Born and raised in Karachi, Pakistan, Humaira lived there until the age of 20. “Growing up, there were certain expectations of what I could do and couldn’t do, as a woman,” Humaira laments. “I was either supposed to be a doctor, scientist or lawyer. Otherwise, the other option was to be a housewife, but I never was quite to conform. I was a bit of a rebellious soul.” A few efforts were made to have Humaira married off, but she resisted. “I made a deal with my father, that after high school if I get into the best school for software engineering, that they would support my education and drop the idea of marrying me off. And I did get into that program. Not only did I get into it, but I also ended up having the highest GPA of my class.”
Her family had the opportunity to immigrate to Canada about 13 years ago, and Humaira continued her studies in Toronto. “In my computing science program at York University I was the only woman in a class of 160,” she recalls. “I was new to this country, of a different culture, and I was the only female in the program. I ended up dropping out of the program. That was my first experience with isolation.”
Humaira moved to the Lower Mainland about 8 years ago, where she again experienced loneliness and isolation. “It was tough to meet people in Vancouver,” she observes.

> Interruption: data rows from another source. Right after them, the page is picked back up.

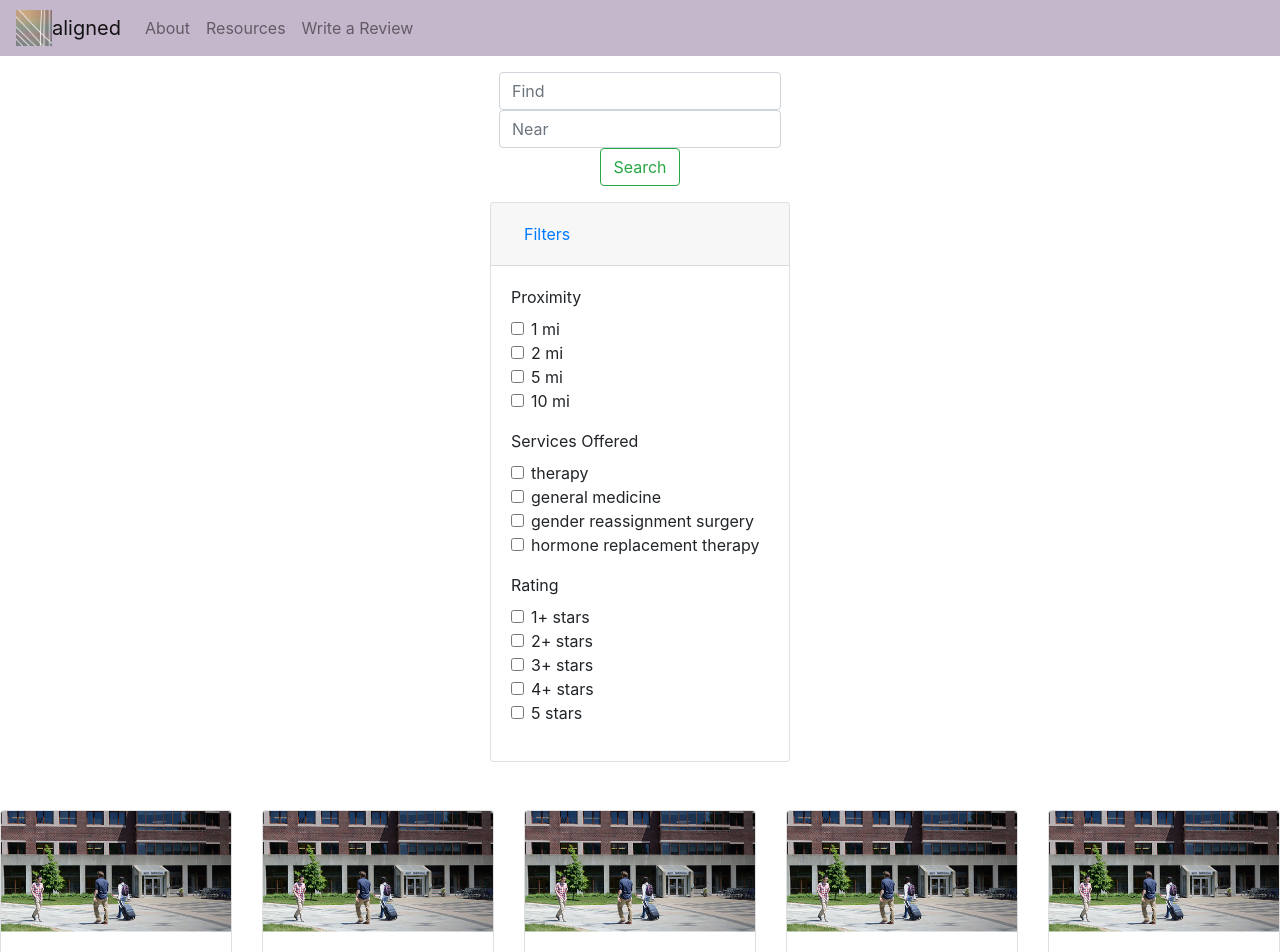
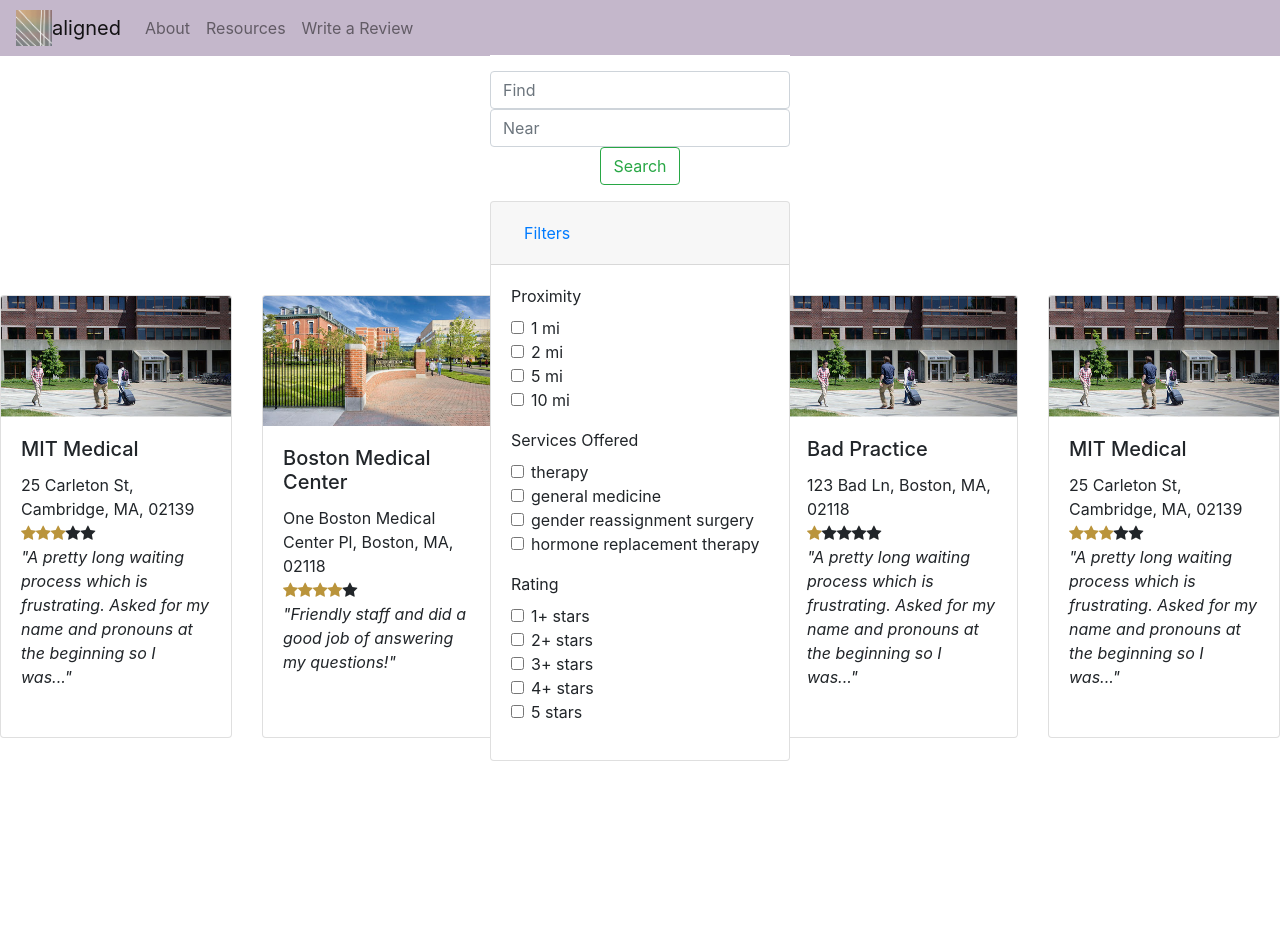
Before and after one commit to camimgh/phacks2021, a React (Create React App) app: page /search in a window 1280 px wide. Shown: the top 952 px of the page. After the commit the page ends 800 px from the top, so only its background shows below. Built offline with nearby package versions, Linux system fonts and the light colour scheme.

Commit message:
made navbar and search bar sticky. edited cards in search result.

```diff
--- a/src/components/NavBar.css
+++ b/src/components/NavBar.css
@@ -1,3 +1,10 @@
 .navbar {
     background-color: #C4B7CB !important;
 }
+
+.sticky {
+    position: fixed;
+    top: 0;
+    width: 100%;
+    z-index: 99;
+}
--- a/src/components/NavBar.js
+++ b/src/components/NavBar.js
@@ -7,6 +7,7 @@
 class NavBar extends Component {
     render() {
         return (
+          <div className="sticky">
             <Navbar bg="light" expand="lg">
             <img alt="aligned-logo" href="/" src={logo} width="36" height="36" className="d-inline=block align-top" />
             {' '}
@@ -20,6 +21,7 @@
               </Nav>
             </Navbar.Collapse>
           </Navbar>
+          </div>
         )
     }
 }
--- a/src/pages/About.css
+++ b/src/pages/About.css
@@ -11,6 +11,9 @@
     font-size: 30px;
 }
 
+#about {
+    padding-top: 10vh;
+}
 #about > p {
     padding-left: 3rem;
     padding-right: 3rem;
--- a/src/pages/LandingPage.css
+++ b/src/pages/LandingPage.css
@@ -1,5 +1,5 @@
 #landingpage {
-    padding-top: 13vh;
+    padding-top: 15vh;
     padding-left: 2rem;
     padding-right: 2rem;
     display: flex;
--- a/src/pages/Resources.css
+++ b/src/pages/Resources.css
@@ -1,5 +1,5 @@
 #resources {
-    padding-top: 3rem;
+    padding-top: 10vh;
     padding-left: 3rem;
     padding-right: 3rem;
 }
--- a/src/pages/SearchResult.css
+++ b/src/pages/SearchResult.css
@@ -2,6 +2,7 @@
     display: flex;
     flex-direction: column;
     align-items: center;
+    padding-top: 6.9vh;
 }
 
 #topbar {
@@ -9,7 +10,7 @@
     padding-bottom: 1rem;
 }
 #searchresult-deck {
-    padding-top: 3rem;
+    padding-top: 15rem;
 }
 #searchresult .card {
     width: 300px;
@@ -18,3 +19,9 @@
 .checked {
     color: #BA943B
 }
+
+.sticky2 {
+    position: fixed;
+    background-color: white;
+    z-index: 99;
+}
--- a/src/pages/SearchResult.js
+++ b/src/pages/SearchResult.js
@@ -7,12 +7,14 @@
 import Button from "react-bootstrap/Button";
 import Form from 'react-bootstrap/Form';
 import MITMed from "../mit_medical.jpg";
-
+import BMC from "../bmc.jpg";
+import FenwayHealth from "../fenwayhealth.jpg";
 class SearchResult extends Component {
     render() {
         return (
             <div id="searchresult">
                 <link rel="stylesheet" href="https://cdnjs.cloudflare.com/ajax/libs/font-awesome/4.7.0/css/font-awesome.min.css"></link>
+                <div className="sticky2">
                 <div id="topbar">
                     <SearchBar/>
                 </div>
@@ -92,6 +94,7 @@
                         </Accordion.Collapse>
                     </Card>
                 </Accordion>
+                </div>
                 <div id="searchresult-deck">
                     <CardDeck>
                         <Card>
@@ -113,19 +116,36 @@
                         </Card.Body>
                         </Card>
                         <Card>
-                        <Card.Img src={MITMed} variant="top"/>
+                        <Card.Img src={BMC} variant="top"/>
                         <Card.Body>
-                            <Card.Title>MIT Medical</Card.Title>
-                            <Card.Text>25 Carleton St, Cambridge, MA, 02139
+                            <Card.Title>Boston Medical Center</Card.Title>
+                            <Card.Text>One Boston Medical Center Pl, Boston, MA, 02118
                                 <br/>
                                 <span class="fa fa-star checked"></span>
                                 <span class="fa fa-star checked"></span>
                                 <span class="fa fa-star checked"></span>
-                                <span class="fa fa-star"></span>
+                                <span class="fa fa-star checked"></span>
                                 <span class="fa fa-star"></span>
                                 <br/>
-                                <i>"A pretty long waiting process which is frustrating.
-                                    Asked for my name and pronouns at the beginning so I was..."
+                                <i>"Friendly staff and did a good job of answering my questions!"
+                                </i>
+                            </Card.Text>
+                        </Card.Body>
+                        </Card>
+                        <Card>
+                        <Card.Img src={FenwayHealth} variant="top"/>
+                        <Card.Body>
+                            <Card.Title>Fenway Health</Card.Title>
+                            <Card.Text>1340 Boylston St, Boston, MA, 02215
+                                <br/>
+                                <span class="fa fa-star checked"></span>
+                                <span class="fa fa-star checked"></span>
+                                <span class="fa fa-star checked"></span>
+                                <span class="fa fa-star checked"></span>
+                                <span class="fa fa-star"></span>
+                                <br/>
+                                <i>"First time at a clinic after bad experiences with my last one.
+                                    Definitely made me feel safe returning to a..."
                                 </i>
                             </Card.Text>
                         </Card.Body>
@@ -133,30 +153,12 @@
                         <Card>
                         <Card.Img src={MITMed} variant="top"/>
                         <Card.Body>
-                            <Card.Title>MIT Medical</Card.Title>
-                            <Card.Text>25 Carleton St, Cambridge, MA, 02139
+                            <Card.Title>Bad Practice</Card.Title>
+                            <Card.Text>123 Bad Ln, Boston, MA, 02118
                                 <br/>
                                 <span class="fa fa-star checked"></span>
-                                <span class="fa fa-star checked"></span>
-                                <span class="fa fa-star checked"></span>
+                                <span class="fa fa-star "></span>
                                 <span class="fa fa-star"></span>
-                                <span class="fa fa-star"></span>
-                                <br/>
-                                <i>"A pretty long waiting process which is frustrating.
-                                    Asked for my name and pronouns at the beginning so I was..."
-                                </i>
-                            </Card.Text>
-                        </Card.Body>
-                        </Card>
-                        <Card>
-                        <Card.Img src={MITMed} variant="top"/>
-                        <Card.Body>
-                            <Card.Title>MIT Medical</Card.Title>
-                            <Card.Text>25 Carleton St, Cambridge, MA, 02139
-                                <br/>
-                                <span class="fa fa-star checked"></span>
-                                <span class="fa fa-star checked"></span>
-                                <span class="fa fa-star checked"></span>
                                 <span class="fa fa-star"></span>
                                 <span class="fa fa-star"></span>
                                 <br/>
--- a/src/pages/SubmitReview.css
+++ b/src/pages/SubmitReview.css
@@ -0,0 +1,3 @@
+#submitreview {
+    padding-top: 10vh;
+}
```
Also changed, not shown: src/bmc.jpg (added), src/fenwayhealth.jpg (added).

After about a year in Vancouver, Humaira moved to Victoria, where she currently resides with her spouse and children.
“After having my second child, I started to feel really isolated again, especially around the time that I was ready to go back to work,” Humaira recalls. “A lot of my friends had decided to stay-at-home, and so while we had a lot in common as moms, I also felt a little disconnected because I was an entrepreneur and had some struggles with going back to work, and I had no one with similar experiences that I could talk to.”
“I refused to believe that there were no other women near me who were going through similar experiences, but there was no way of connecting to them, so I decided to develop Locelle,” Humaira explains. “Whether it is having a baby, moving to a new place, dealing with an illness, your friendships can change, and we should be able to connect with people who are in similar life stages as us.” Simply put, this is what Locelle does.
Humaira has clearly overcome stereotypes and gender role expectations as an immigrant South Asian Canadian female, to become a successful entrepreneur. She notes that she has found inspiration from other entrepreneurs and hopes that she can, in turn, be an inspiration to aspiring entrepreneurs. “I have overcome a lot of fear and self-doubt, and I really feel unstoppable,” she advises. “I feel if I can overcome the many challenges I have faced, that other women can absolutely do it too.”
To learn more about Locelle and to download the app, visit the website at locelle.com or download from the App Store or Google Play.